One of these special exhibitions was “Under the Rainbow. Danish LGBT-posters through 70 years”. The exhibition opened in 2018 on LGBT Denmark’s 70th-anniversary. The academic employee Line Fogh Sørensen was the curator of the exhibition. She was tasked with putting together the exhibition in its entirety and a series of exhibition tours while it was at the Danish Poster Museum. According to Line, the exhibition was a hit amongst the visitors:
”The anniversary gave the Danish Poster Museum a good opportunity to show its collection of LGBTI+ posters, as well as tell the stories of the many LGBTI+ associations that through 70 years helped bring the minorities from the shadow side of society to the light as an increasingly equal population. The exhibition was welcomed by the LGBTI+ community as well as by other visitors to Den Gamle By, where especially guided tours with subsequent coffee and cake targeted at the LGBTI+ community gave great insight into, and identification with, the common history.”

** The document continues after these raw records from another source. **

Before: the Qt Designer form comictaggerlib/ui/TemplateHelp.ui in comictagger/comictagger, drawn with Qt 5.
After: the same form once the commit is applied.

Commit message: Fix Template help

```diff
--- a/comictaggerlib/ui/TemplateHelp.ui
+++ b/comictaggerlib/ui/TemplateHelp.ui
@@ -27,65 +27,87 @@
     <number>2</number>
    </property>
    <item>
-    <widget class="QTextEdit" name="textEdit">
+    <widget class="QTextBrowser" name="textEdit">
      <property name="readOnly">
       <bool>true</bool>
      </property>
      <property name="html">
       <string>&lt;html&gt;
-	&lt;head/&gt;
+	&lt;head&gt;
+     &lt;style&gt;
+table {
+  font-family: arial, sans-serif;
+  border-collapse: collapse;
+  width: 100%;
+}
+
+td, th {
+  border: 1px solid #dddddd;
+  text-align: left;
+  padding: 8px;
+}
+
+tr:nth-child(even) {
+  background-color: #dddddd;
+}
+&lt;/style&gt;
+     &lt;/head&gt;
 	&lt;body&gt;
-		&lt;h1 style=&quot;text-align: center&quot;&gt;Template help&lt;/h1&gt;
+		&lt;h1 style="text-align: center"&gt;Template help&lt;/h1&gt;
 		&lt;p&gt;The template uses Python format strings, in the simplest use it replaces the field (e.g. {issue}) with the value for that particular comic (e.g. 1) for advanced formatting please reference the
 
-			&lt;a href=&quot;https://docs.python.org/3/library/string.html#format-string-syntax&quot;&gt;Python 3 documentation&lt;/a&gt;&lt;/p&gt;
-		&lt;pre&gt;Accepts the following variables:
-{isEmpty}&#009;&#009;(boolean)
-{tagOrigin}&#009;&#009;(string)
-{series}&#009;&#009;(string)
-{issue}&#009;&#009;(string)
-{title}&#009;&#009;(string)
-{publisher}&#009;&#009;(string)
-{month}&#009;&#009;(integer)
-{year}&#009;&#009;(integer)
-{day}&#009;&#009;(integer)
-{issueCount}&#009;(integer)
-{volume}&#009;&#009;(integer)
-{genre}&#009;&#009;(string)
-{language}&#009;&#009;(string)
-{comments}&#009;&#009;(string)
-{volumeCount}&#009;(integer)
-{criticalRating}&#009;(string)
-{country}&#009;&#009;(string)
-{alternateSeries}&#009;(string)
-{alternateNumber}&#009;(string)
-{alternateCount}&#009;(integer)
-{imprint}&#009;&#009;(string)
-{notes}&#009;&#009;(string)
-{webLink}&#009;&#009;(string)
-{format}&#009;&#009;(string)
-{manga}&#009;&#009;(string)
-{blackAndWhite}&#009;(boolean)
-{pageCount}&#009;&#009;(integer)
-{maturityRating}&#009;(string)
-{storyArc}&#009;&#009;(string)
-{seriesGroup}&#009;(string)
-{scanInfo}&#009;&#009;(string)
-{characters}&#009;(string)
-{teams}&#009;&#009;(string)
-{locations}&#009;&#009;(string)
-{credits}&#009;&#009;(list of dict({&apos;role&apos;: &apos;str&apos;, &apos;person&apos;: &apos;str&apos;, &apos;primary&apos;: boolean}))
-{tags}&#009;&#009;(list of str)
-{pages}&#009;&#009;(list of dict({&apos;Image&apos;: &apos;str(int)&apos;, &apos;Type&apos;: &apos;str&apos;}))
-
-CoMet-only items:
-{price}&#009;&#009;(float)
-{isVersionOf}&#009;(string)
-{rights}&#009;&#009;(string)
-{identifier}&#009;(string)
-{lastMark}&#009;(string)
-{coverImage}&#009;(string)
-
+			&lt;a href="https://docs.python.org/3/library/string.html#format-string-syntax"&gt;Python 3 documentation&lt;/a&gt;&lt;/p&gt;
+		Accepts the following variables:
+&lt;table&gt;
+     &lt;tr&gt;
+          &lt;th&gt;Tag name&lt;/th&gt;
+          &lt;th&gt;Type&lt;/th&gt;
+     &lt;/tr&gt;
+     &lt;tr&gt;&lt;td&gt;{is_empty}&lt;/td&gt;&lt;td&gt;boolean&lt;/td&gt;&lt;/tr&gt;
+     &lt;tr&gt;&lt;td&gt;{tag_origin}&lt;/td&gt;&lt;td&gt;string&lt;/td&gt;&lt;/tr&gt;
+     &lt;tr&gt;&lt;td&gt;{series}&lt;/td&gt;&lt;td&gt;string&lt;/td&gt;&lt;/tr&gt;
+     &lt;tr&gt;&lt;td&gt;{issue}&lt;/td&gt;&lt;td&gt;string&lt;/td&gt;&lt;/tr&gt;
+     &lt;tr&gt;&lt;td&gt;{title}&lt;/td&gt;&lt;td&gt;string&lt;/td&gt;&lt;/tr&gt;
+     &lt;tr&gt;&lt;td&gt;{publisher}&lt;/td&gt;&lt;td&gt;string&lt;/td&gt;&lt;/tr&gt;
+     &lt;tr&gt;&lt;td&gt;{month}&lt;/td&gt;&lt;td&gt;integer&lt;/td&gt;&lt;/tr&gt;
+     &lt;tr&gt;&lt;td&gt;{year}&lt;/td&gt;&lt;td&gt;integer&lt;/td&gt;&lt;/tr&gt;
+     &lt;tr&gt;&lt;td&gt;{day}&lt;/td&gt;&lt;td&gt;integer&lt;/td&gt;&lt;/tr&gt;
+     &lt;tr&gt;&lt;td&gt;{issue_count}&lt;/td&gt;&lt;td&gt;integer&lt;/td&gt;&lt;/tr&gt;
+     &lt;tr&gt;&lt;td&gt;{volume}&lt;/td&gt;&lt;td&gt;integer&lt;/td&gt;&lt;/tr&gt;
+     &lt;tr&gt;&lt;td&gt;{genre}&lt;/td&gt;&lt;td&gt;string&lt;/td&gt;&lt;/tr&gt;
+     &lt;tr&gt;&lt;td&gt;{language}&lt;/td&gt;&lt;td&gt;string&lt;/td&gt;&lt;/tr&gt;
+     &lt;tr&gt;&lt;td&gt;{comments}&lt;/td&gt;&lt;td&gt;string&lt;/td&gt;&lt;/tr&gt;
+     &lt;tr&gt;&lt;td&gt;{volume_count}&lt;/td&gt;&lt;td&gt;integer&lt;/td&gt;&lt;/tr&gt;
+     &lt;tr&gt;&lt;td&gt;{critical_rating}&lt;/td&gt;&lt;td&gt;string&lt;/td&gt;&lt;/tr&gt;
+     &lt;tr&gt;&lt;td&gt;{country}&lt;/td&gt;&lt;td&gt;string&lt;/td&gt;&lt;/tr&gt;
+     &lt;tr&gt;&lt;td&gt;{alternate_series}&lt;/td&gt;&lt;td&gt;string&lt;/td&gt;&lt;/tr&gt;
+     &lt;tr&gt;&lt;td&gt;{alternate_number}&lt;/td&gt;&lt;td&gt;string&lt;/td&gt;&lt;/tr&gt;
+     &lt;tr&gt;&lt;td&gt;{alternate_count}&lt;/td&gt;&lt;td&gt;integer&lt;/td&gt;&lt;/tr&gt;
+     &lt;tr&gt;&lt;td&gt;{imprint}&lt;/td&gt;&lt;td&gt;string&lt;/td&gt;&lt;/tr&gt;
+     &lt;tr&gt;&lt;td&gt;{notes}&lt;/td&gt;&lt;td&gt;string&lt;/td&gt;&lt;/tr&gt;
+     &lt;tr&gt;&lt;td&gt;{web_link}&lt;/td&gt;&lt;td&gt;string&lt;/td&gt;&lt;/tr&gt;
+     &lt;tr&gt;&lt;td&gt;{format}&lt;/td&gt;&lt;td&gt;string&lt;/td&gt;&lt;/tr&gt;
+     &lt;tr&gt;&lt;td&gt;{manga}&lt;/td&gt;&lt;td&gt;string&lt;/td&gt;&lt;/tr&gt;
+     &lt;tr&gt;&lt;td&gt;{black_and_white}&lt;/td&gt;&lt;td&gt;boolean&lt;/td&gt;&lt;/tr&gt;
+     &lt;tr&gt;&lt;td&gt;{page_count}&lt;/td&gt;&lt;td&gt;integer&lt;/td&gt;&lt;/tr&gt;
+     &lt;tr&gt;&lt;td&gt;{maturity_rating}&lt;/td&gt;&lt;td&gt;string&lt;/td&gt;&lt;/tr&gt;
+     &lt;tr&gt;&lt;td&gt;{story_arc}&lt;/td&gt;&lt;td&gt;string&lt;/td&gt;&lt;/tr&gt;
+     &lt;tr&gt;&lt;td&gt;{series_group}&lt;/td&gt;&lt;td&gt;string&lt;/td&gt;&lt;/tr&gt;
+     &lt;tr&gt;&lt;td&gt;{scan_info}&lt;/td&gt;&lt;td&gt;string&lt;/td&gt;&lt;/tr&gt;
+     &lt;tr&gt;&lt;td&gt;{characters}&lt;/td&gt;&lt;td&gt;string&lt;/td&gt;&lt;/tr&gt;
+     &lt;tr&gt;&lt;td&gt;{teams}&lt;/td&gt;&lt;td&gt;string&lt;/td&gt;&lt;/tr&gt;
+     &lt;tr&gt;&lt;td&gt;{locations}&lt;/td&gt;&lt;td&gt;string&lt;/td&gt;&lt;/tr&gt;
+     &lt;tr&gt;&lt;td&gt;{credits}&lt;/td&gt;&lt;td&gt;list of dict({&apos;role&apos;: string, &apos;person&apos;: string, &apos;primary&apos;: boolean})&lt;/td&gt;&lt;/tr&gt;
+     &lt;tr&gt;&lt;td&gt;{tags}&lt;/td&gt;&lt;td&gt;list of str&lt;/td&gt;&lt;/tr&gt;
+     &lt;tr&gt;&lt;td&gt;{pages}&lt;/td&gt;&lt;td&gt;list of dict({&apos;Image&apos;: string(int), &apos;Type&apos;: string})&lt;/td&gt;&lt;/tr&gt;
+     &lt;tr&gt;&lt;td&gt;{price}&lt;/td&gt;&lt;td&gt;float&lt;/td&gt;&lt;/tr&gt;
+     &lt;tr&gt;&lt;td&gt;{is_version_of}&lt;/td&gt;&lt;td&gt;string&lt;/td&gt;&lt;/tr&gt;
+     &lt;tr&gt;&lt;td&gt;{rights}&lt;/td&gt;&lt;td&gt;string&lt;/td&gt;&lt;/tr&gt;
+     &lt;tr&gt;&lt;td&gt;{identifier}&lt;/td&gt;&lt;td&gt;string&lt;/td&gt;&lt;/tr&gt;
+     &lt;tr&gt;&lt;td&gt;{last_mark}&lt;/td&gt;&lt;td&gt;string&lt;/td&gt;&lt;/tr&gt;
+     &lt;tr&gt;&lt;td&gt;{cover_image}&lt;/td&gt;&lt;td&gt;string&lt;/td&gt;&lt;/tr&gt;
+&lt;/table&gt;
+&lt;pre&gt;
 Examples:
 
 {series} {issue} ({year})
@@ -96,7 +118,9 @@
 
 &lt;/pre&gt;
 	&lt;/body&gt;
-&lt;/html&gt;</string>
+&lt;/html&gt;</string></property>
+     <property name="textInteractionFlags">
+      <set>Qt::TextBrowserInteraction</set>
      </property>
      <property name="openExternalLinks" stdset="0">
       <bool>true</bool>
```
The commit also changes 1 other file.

Several of the posters for ‘Under the Rainbow’ were already in the Danish Poster Museum’s collection. Posters are collected on an ongoing basis, focusing on many different topics that highlight distinctive features of a specific time. In connection with the special exhibition, the museum’s collection of LGBTI+ posters was increased, and will continue to be so. According to the head of the Danish Poster Museum, Elsebeth Aasted Schanz, they continuously collect new posters that put the subject in perspective: “I consider the collection of the posters in question on equal footing with our general collection, where we try to reflect society broadly, so posterity, by delving into our collection, can get some angles on the history that has preceded it.” Although there currently are no plans for a new special exhibition of LGBTI+ posters, some posters can easily be included in other contexts in upcoming exhibitions. The museum is also open to lending posters from the collection to exhibitions elsewhere in the country.
A question to the reader
It is part of the task of museums to reflect the society we live in, and LGBTI+ people are a part of that community. Museums can be actors for social change. Through critical communication they can work with potentially difficult topics. They can find different angles from which to ask questions – without providing the answers. Furthermore, they can engage in dialogue and raise public awareness.
Is there a need for a museum dedicated to LGBTI+ history? A place where visitors can get an overview of the important events, a place for special exhibitions? A place where those who convey the history are especially aware of the LGBTI+ issues in society? Or is it enough, perhaps even better, that museums around the country pay attention to the blind spots in their storytelling? That those museums are active in cultivating diversity, that minorities like LGBTI+ people are given a voice? That LGBTI+ topics are given a place in the general narratives of our society, such as permanent exhibitions, special exhibitions, and events? Maybe a combination of a dedicated museum and a place at other museums? There is no doubt that there is enough material for many more exhibitions, more stories to tell, more issues to debate.
Want to know more?
KØN-Gender Museum Denmark
See the museum’s website for information about future exhibitions and events
The National Museum of Denmark
Events related to WorldPride and EuroGames
Date and time: 12th of August at 5pm to 9 pm. Tickets are available from 1st of June at the museum website. Here, you can also find the program as it gets updated: billet.natmus.dk
Exclusive guided tours of the museum’s collections, debates, workshops, and music and much more.
Den Gamle By and the Danish Poster Museum
See the museums’ website and Facebook page for information about future exhibitions and events.